ASSIGNED TASK → From the entries that follow, copy each line in which "https" appears.

================================

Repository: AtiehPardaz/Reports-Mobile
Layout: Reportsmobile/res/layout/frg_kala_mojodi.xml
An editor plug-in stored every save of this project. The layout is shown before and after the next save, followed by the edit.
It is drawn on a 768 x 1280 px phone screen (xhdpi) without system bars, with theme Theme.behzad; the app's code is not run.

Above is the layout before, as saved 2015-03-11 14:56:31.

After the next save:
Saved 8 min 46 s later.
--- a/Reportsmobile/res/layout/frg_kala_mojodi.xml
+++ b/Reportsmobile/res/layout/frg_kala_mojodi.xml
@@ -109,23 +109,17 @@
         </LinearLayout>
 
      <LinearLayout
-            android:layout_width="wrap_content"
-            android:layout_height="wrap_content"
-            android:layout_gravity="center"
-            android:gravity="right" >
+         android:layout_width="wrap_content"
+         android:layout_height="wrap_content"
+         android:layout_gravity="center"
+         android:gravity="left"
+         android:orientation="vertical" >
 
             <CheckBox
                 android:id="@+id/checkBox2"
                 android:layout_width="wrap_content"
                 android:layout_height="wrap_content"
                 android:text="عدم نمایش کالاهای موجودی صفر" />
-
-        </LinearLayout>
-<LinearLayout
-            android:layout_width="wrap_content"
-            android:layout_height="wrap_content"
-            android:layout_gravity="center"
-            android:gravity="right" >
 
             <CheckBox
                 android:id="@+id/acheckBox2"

================================

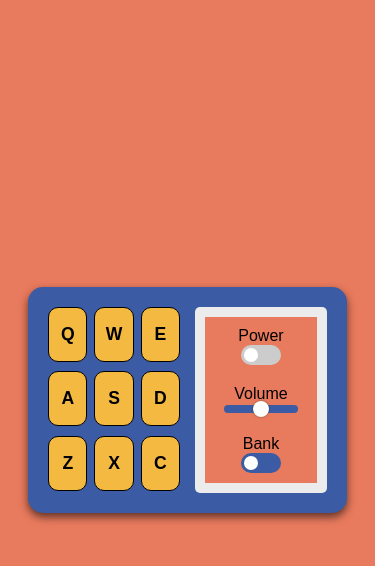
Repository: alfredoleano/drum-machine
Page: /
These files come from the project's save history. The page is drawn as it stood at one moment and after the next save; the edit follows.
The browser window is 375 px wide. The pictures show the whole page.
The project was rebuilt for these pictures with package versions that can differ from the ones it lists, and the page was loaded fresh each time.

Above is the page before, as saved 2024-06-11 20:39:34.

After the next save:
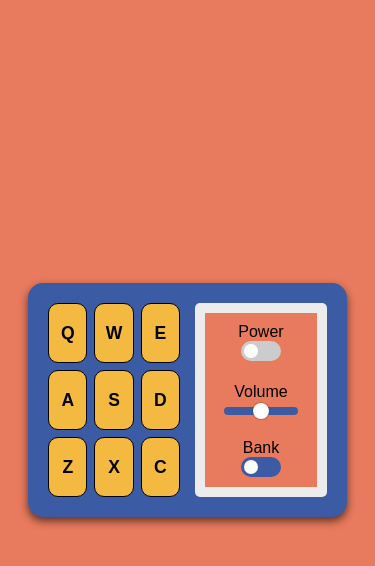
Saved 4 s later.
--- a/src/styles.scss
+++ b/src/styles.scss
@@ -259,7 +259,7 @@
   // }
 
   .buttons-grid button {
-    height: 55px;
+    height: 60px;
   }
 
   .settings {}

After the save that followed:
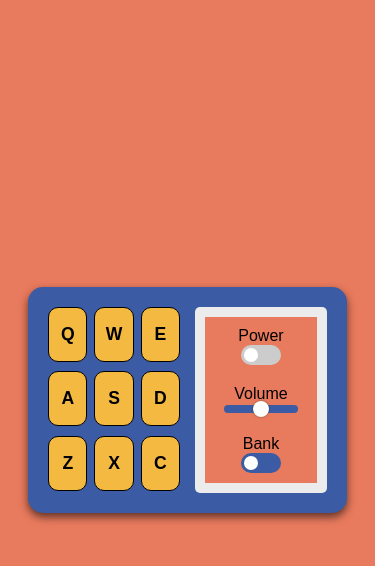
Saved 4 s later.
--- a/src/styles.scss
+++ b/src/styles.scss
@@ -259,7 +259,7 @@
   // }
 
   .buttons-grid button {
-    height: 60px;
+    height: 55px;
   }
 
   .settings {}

================================

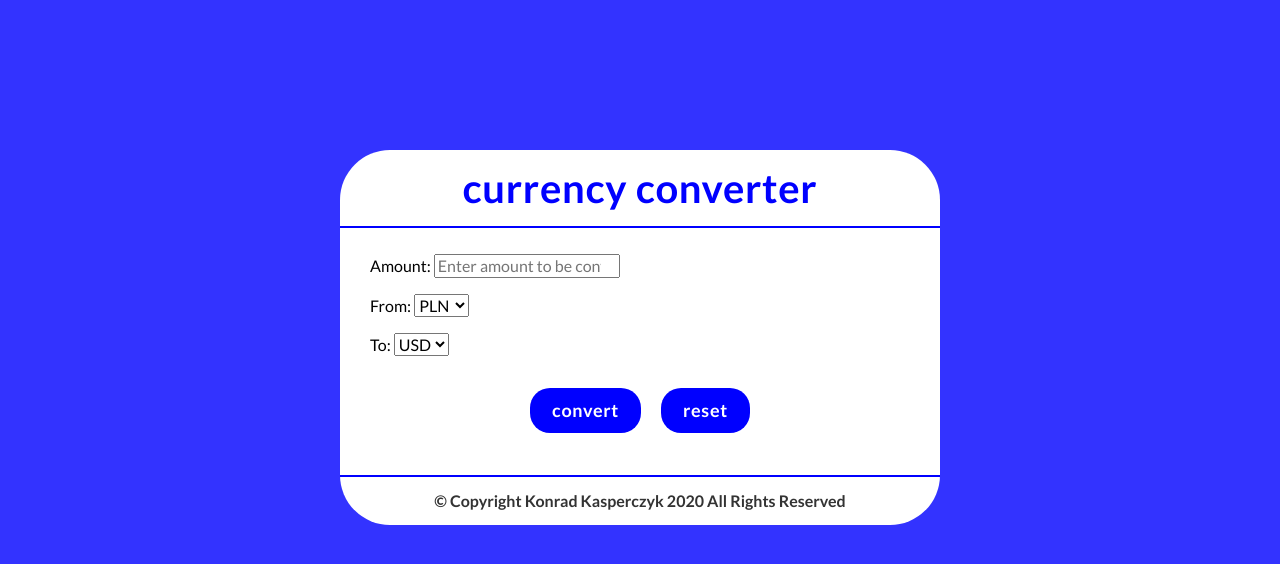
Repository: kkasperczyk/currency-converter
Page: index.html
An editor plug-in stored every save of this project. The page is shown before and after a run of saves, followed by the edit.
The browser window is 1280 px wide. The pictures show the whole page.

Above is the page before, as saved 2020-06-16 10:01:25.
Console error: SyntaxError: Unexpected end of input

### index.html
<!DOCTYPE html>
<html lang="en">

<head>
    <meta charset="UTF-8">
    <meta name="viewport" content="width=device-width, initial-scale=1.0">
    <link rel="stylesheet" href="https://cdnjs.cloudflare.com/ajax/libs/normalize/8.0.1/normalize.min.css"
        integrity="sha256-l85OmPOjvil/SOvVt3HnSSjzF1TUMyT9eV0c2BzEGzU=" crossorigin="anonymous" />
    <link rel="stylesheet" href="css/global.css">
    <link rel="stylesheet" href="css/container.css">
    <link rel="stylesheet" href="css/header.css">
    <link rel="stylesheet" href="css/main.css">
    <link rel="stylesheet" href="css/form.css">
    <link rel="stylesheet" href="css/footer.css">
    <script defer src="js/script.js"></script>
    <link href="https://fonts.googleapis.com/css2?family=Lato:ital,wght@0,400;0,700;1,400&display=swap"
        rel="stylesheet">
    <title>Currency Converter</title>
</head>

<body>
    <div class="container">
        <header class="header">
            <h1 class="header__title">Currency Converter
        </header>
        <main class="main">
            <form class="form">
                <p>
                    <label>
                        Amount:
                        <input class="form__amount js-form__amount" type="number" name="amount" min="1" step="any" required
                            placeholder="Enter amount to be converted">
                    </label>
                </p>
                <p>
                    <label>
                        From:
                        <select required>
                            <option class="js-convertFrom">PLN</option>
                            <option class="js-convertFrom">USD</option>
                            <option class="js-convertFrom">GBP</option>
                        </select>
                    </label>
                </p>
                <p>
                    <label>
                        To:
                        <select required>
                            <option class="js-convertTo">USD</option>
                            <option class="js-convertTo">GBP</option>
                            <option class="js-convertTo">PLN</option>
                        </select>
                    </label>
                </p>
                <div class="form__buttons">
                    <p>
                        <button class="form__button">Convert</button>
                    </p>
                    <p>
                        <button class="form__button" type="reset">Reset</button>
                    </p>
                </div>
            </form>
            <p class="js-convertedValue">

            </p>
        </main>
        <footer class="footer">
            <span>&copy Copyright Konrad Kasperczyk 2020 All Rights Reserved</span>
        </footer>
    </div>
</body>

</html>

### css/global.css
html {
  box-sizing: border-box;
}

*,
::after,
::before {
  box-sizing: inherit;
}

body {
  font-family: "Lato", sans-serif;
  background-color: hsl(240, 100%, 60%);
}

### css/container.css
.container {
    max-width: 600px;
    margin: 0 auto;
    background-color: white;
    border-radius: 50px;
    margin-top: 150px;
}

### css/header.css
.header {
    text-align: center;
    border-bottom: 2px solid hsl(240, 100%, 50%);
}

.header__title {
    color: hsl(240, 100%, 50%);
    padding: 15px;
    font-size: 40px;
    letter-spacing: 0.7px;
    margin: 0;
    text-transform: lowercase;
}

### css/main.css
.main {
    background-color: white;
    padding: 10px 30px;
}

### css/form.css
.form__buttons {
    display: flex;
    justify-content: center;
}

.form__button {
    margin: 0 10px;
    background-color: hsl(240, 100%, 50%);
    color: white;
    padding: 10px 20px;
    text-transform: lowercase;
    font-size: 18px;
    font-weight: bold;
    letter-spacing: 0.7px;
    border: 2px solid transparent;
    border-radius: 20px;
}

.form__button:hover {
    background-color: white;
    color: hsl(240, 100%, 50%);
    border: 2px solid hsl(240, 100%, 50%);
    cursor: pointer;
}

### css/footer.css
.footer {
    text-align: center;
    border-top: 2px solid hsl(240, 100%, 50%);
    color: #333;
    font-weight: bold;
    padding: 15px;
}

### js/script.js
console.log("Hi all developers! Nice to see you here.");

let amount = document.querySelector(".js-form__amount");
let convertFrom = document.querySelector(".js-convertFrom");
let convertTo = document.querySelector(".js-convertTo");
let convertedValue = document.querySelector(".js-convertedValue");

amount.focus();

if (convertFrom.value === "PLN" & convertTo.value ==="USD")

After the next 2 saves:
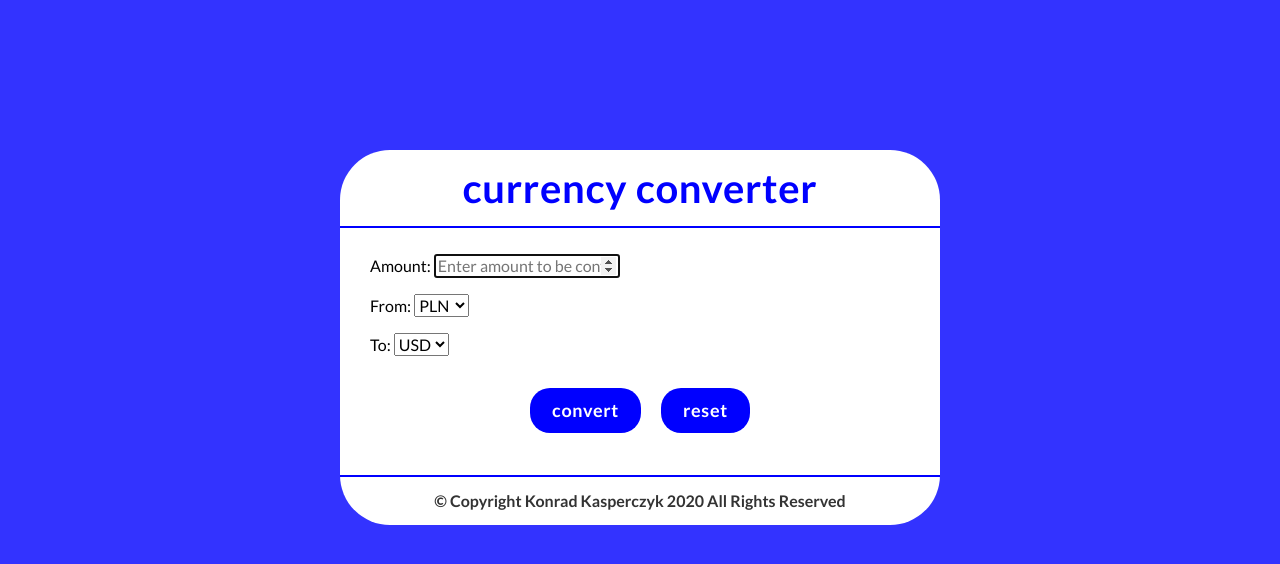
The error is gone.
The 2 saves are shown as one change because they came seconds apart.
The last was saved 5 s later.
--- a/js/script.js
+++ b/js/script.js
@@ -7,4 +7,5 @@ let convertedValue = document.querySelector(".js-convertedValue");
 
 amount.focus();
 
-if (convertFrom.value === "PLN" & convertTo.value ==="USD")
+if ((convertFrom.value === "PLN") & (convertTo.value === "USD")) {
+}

================================

RESPONSE →
    <link rel="stylesheet" href="https://cdnjs.cloudflare.com/ajax/libs/normalize/8.0.1/normalize.min.css"
    <link href="https://fonts.googleapis.com/css2?family=Lato:ital,wght@0,400;0,700;1,400&display=swap"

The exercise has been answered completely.